Task prompt
Reproduce the data that follows character for character, but omit its pictures.

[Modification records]
-- Opening Marker --

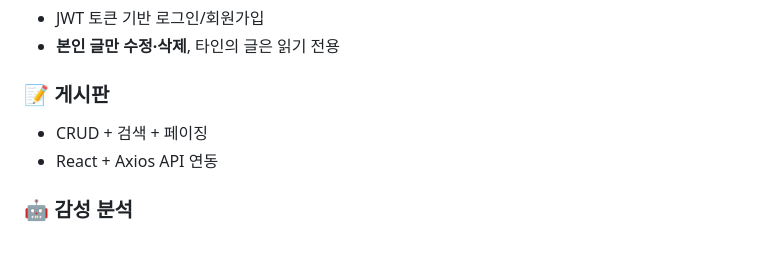
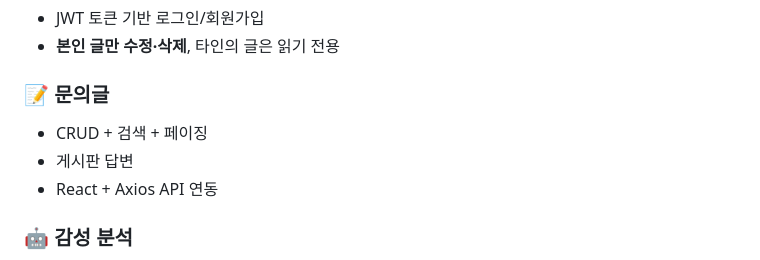
Before and after one commit to Yundanbi/kurly_hf_sentiment, a Markdown page: README.md, the part around the change. Drawn GitHub-style.

```diff
--- a/README.md
+++ b/README.md
@@ -51,8 +51,9 @@
 - JWT 토큰 기반 로그인/회원가입
 - **본인 글만 수정·삭제**, 타인의 글은 읽기 전용
 
-### 📝 게시판
+### 📝 문의글
 - CRUD + 검색 + 페이징
+- 게시판 답변
 - React + Axios API 연동
 
 ### 🤖 감성 분석
```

-- Closing Marker --

Completed exercise
Before and after one commit to Yundanbi/kurly_hf_sentiment, a Markdown page: README.md, the part around the change. Drawn GitHub-style.

```diff
--- a/README.md
+++ b/README.md
@@ -51,8 +51,9 @@
 - JWT 토큰 기반 로그인/회원가입
 - **본인 글만 수정·삭제**, 타인의 글은 읽기 전용
 
-### 📝 게시판
+### 📝 문의글
 - CRUD + 검색 + 페이징
+- 게시판 답변
 - React + Axios API 연동
 
 ### 🤖 감성 분석
```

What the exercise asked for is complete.